Problems arise when the boundaries set by society are different from those necessary for economic growth. It’s not hard to find examples of this. Social norms against the charging of interest in money lending, as forbidden by Christianity and Islam for hundreds of years, stymied the development of finance. This is not the say the two set of boundaries should always coincide; that’s certainly a debate that can be had. What’s good for society and good for the economy are not always the same thing. (There is some tantalizing new research on the rise of economically valuable personality traits that’s fuel for that discussion.)

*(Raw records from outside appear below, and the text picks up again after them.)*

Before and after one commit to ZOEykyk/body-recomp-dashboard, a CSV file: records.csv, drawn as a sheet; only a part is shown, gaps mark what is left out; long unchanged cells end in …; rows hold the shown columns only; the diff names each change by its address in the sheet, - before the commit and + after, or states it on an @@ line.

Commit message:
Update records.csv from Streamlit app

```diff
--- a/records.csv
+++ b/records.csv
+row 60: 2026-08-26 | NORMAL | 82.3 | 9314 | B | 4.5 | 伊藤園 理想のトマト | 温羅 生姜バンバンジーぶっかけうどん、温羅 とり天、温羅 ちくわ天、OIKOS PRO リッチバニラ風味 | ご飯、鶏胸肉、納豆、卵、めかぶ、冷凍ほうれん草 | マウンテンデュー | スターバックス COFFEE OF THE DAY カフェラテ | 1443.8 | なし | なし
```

In the developed world, our societies have become increasingly formal along certain dimensions. Even the most basic of jobs, like cashier at a large retail chain, requires an an hour long online application complete with personality quiz. This certainly shuts out certain kinds of people and either shunts them into the informal economy or out of the labor force altogether. There really are some people who are just unemployable in the modern world. They aren’t necessarily bad people, or stupid, but they just are unable to abide by some kinds of norms. Now, it could be there are broader benefits to having such formalization, but we shouldn’t delude ourselves that it is costless.

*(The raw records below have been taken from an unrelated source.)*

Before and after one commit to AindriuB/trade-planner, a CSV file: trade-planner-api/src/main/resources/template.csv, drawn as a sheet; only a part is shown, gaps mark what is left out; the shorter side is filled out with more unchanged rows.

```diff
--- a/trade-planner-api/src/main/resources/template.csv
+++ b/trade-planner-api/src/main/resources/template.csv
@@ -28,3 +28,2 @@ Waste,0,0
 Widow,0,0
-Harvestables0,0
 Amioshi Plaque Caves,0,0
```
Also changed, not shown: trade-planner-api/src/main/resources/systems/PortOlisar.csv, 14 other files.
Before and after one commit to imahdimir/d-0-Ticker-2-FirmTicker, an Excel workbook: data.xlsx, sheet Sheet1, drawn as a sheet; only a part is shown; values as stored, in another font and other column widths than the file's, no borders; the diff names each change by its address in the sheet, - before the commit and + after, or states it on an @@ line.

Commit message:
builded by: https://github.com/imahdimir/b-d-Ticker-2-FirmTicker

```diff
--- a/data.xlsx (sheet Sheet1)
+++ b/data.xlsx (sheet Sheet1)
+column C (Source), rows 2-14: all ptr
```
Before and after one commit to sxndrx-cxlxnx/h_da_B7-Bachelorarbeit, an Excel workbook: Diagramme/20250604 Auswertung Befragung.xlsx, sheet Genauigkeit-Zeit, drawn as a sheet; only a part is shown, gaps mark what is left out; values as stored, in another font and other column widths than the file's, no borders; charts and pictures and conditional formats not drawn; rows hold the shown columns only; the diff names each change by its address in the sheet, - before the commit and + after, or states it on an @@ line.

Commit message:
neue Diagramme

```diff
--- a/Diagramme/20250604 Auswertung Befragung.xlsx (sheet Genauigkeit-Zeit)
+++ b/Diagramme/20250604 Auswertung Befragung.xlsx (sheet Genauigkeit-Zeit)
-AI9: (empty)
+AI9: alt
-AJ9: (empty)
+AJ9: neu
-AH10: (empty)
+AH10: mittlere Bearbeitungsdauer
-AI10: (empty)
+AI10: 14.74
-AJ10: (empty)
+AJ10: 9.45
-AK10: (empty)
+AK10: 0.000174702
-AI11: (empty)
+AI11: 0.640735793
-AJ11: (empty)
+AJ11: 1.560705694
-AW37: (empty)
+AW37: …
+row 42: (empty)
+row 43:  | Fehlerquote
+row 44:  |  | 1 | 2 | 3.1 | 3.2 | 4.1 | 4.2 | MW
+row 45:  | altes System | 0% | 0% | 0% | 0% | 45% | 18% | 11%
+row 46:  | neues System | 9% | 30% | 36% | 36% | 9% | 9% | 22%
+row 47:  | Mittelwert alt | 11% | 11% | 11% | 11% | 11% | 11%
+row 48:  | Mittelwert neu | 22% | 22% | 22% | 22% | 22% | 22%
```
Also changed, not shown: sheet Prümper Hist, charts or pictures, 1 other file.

I’ll close with two examples. One comes from a recent story about life in South Korea. Recall that in the space of just a few generations, Korea was able to completely transform itself from a poor country to one of the most modern. Part of the story of that transformation was an intense national work ethic, like that of Japan, where the development of the country was seen as the moral equivalent of war. These patterns of behavior built a modern economy.
But now the younger and more educated generation is chafing at the expectations before them. An intense work ethic that worked in the process of industrialization is still expected in white collar professions (despite little increase in marginal product), leading many to nickname the country “Hell Joseon”. Patterns of behavior that worked in the past are still expected in the present, leading many to leave for greener pastures.
Contrast this with life in Silicon Valley. Life on the Google campus may seem ridiculous at times; engineers have access to nap pods, games, massages, and a renowned cafeteria, all in the name of increased productivity. What many technology firms have discovered is that the old behaviors of working 9-5 at a desk don’t work well for the information economy. The requirements for innovation are different than they were in the past, and so the behavioral boundaries of employment at such firms have shifted.
Programmers or writers will tell you there is a ‘zone’ they get into when doing their best work. For some people, there are very specific conditions needed to get into that zone. One friend of mine is at his best at night; it’s not hard to imagine that not so long ago, he’d have been shut out of the industry altogether because you were expected to do your work at a certain place and time.
The story of Silicon Valley and other tech companies changing expectations to go with the economy suggests that we in the US have the capacity to be flexible when needed, but I still worry that large parts of the rest of the economy have far too narrow acceptable patterns of behavior.